The answer must be a single number: how many lines in the entries hold the string "some".
--- START ---
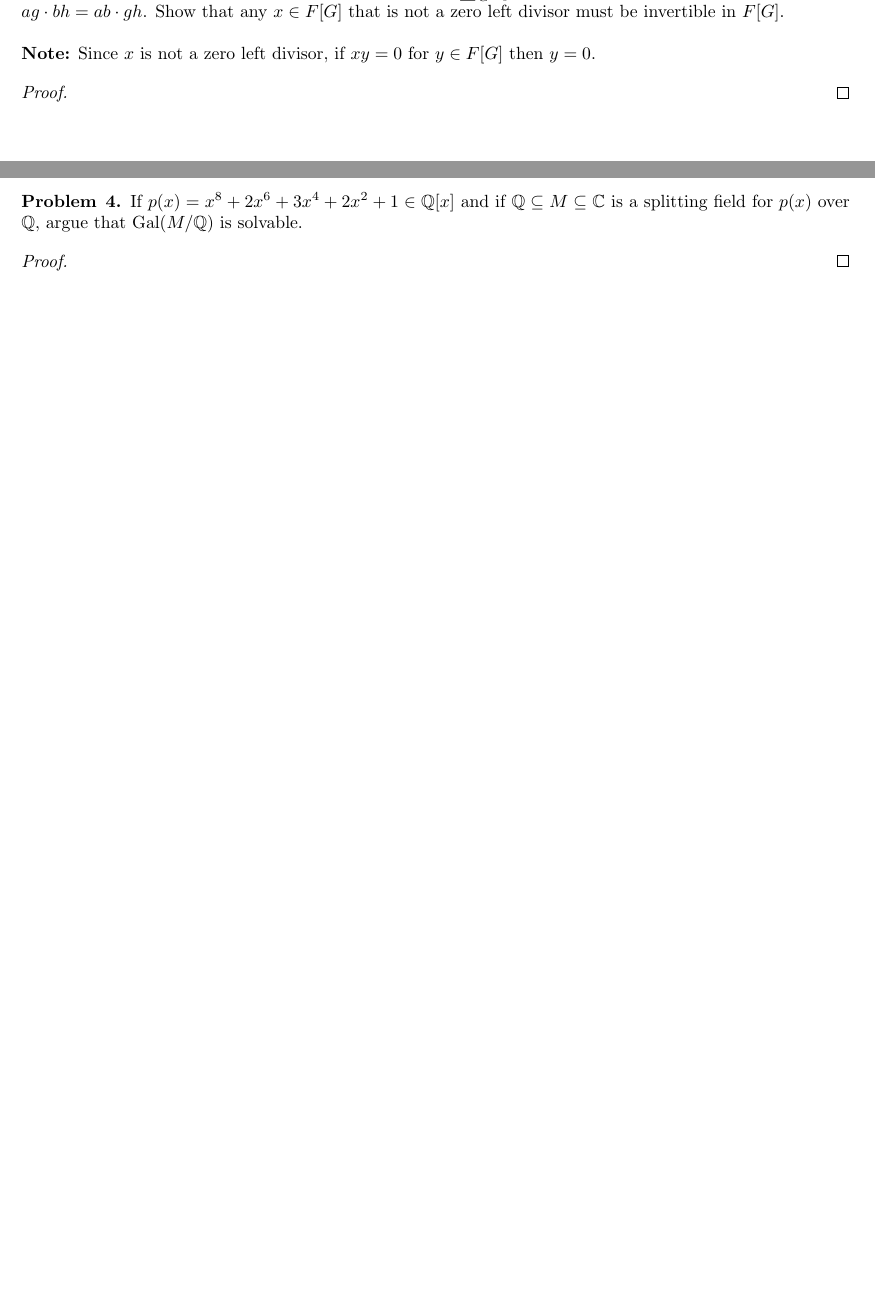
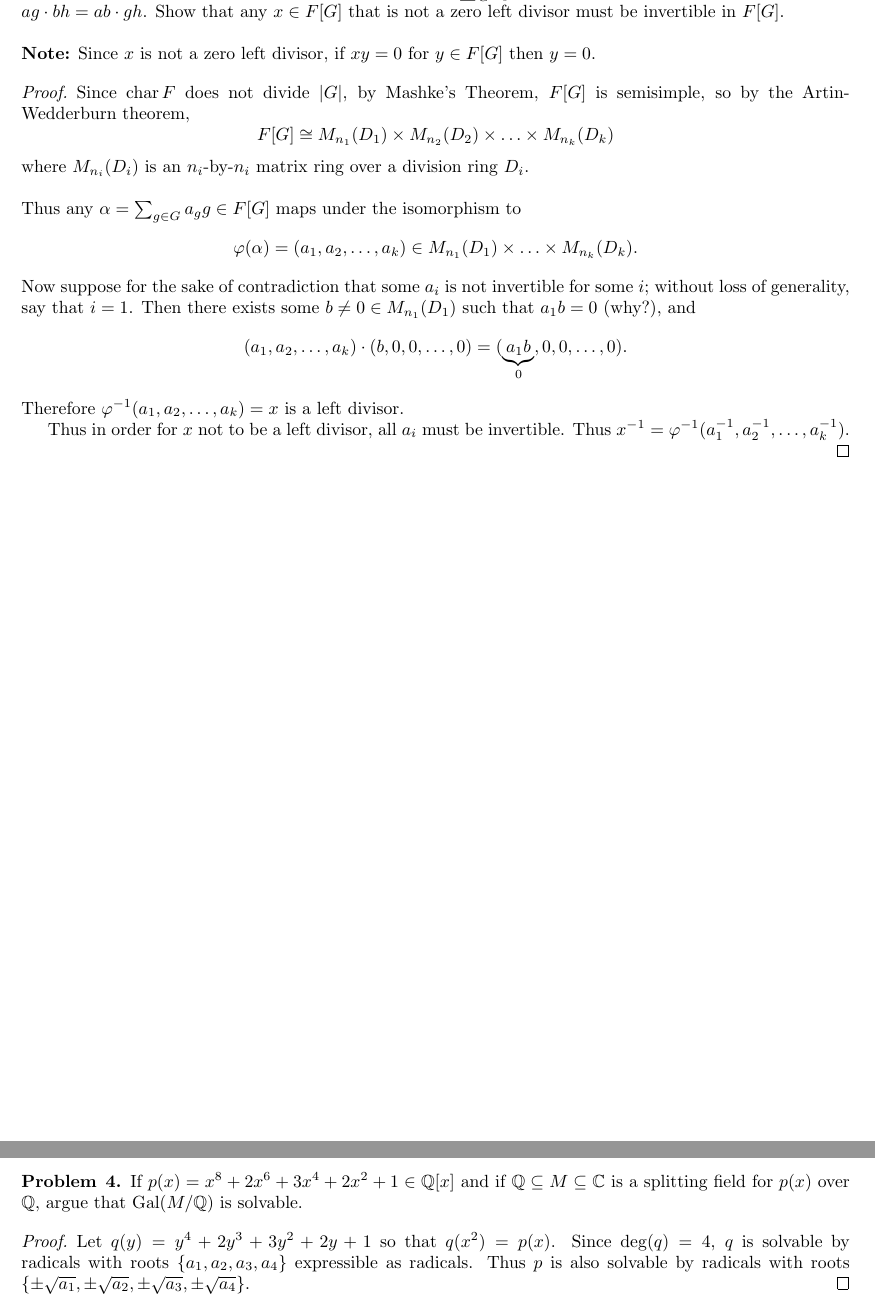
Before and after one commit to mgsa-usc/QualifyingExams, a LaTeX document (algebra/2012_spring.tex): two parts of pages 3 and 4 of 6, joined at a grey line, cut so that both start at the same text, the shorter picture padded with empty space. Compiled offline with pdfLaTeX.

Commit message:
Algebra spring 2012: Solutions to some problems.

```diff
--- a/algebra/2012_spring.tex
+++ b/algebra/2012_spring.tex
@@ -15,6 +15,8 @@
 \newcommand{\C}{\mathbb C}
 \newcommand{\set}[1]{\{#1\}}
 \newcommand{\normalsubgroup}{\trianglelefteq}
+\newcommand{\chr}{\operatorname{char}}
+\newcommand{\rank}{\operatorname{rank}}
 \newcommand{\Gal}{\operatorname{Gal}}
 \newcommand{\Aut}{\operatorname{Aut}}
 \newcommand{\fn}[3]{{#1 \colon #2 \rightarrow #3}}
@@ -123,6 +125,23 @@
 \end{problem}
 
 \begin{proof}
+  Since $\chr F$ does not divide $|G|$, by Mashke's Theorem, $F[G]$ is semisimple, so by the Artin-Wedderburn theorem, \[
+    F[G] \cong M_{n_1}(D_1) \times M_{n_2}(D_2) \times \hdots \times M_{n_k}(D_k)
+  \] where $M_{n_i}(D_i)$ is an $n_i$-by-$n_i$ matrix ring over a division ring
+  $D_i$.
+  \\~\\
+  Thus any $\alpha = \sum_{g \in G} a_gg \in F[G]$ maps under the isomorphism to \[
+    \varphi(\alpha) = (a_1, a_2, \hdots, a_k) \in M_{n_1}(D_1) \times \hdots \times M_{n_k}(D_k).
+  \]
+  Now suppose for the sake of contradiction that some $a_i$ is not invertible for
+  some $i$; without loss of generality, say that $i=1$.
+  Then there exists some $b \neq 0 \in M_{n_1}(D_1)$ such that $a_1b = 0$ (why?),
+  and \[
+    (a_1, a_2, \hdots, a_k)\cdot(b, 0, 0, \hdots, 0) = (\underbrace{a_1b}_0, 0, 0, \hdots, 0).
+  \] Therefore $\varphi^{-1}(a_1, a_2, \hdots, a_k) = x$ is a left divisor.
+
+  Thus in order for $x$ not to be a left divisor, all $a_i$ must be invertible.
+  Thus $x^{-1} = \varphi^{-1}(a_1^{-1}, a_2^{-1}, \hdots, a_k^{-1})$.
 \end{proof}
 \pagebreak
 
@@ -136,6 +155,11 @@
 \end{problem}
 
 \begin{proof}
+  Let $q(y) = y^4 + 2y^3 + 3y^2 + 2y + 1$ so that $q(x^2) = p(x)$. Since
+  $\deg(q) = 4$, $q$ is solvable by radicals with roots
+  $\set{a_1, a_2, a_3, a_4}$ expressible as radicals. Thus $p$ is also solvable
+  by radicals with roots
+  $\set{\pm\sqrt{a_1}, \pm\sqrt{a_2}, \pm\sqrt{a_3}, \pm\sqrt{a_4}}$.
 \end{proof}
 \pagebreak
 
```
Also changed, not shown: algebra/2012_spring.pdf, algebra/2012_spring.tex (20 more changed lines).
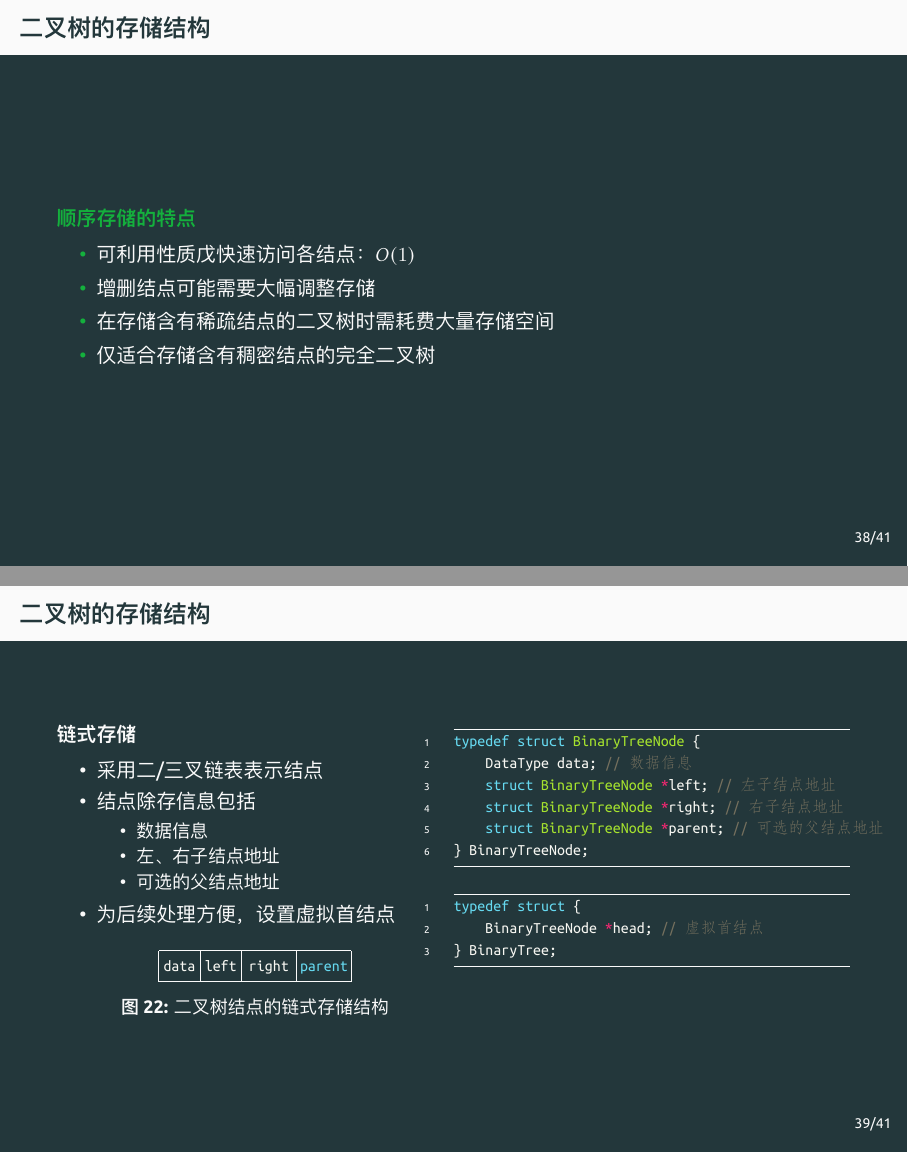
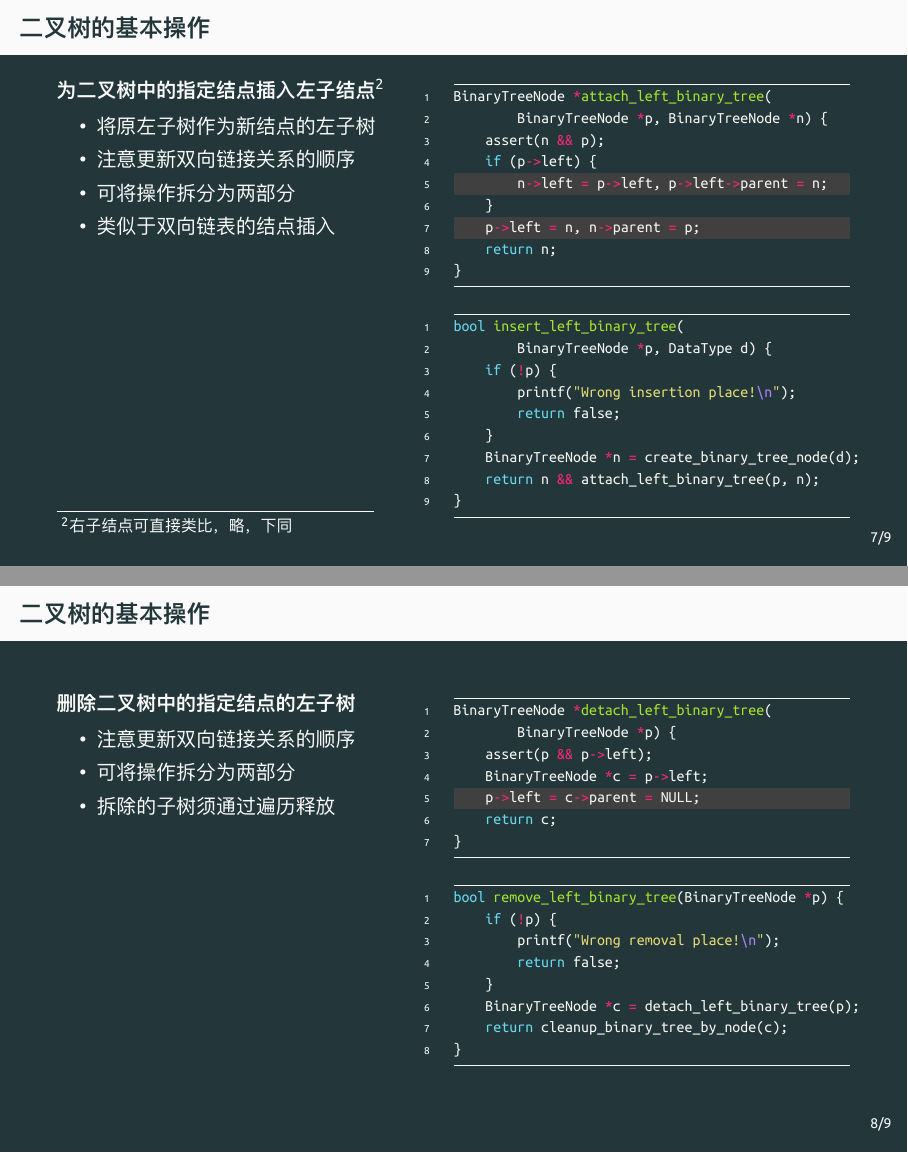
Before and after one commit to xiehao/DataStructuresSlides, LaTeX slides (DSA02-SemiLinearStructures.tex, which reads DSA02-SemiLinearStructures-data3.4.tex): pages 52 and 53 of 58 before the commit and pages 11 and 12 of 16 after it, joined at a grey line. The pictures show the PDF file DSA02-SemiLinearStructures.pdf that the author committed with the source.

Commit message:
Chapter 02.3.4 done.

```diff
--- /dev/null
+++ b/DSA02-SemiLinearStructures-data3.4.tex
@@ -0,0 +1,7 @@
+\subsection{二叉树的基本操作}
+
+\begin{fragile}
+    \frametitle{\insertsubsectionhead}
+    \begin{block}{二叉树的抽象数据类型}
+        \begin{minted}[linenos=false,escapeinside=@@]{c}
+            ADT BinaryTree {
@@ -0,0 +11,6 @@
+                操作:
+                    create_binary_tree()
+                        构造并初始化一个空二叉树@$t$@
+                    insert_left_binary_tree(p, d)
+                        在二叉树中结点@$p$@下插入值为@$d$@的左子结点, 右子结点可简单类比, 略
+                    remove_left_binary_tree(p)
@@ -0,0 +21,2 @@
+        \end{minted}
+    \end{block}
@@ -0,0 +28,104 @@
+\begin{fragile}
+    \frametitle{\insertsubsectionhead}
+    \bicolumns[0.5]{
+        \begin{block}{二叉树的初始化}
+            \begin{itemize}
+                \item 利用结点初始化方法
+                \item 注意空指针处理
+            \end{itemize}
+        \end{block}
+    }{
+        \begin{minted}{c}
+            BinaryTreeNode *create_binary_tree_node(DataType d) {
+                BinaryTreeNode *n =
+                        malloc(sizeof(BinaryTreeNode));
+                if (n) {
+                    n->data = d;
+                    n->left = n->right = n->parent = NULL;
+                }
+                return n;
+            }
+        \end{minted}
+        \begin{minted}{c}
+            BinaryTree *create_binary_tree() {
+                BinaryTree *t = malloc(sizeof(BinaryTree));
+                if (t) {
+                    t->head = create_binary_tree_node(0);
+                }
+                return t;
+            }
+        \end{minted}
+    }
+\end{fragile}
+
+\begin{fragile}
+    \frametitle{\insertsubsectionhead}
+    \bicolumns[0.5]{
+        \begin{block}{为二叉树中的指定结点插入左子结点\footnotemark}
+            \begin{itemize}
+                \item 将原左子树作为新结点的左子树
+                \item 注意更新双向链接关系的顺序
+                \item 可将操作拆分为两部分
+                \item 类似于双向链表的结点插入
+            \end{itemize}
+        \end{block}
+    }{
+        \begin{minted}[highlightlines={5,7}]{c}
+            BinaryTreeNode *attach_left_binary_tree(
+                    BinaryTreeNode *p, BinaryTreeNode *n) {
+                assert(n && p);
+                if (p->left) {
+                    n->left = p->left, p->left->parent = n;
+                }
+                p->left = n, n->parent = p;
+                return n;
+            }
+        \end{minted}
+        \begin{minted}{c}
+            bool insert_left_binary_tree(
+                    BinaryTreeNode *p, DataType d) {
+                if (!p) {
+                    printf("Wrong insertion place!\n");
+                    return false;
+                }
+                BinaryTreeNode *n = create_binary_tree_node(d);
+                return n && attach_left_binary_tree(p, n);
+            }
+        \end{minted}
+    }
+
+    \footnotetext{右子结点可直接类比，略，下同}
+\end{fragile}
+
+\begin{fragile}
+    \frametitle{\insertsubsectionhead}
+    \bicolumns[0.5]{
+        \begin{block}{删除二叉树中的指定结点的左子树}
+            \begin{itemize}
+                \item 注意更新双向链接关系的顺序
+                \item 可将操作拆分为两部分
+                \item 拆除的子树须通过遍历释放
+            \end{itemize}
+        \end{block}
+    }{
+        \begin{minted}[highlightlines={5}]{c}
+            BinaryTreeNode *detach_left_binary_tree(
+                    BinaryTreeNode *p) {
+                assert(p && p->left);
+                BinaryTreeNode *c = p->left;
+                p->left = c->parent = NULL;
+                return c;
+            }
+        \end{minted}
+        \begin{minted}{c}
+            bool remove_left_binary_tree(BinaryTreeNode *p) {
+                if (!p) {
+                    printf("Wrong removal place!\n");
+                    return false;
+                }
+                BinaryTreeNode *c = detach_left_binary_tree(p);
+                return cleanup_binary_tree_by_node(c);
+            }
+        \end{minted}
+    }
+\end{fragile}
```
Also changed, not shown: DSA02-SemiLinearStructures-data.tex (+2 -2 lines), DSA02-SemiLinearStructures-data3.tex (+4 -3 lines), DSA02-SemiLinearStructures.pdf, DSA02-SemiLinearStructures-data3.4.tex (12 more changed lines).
--- END ---
◆ **Exercise answer**:
4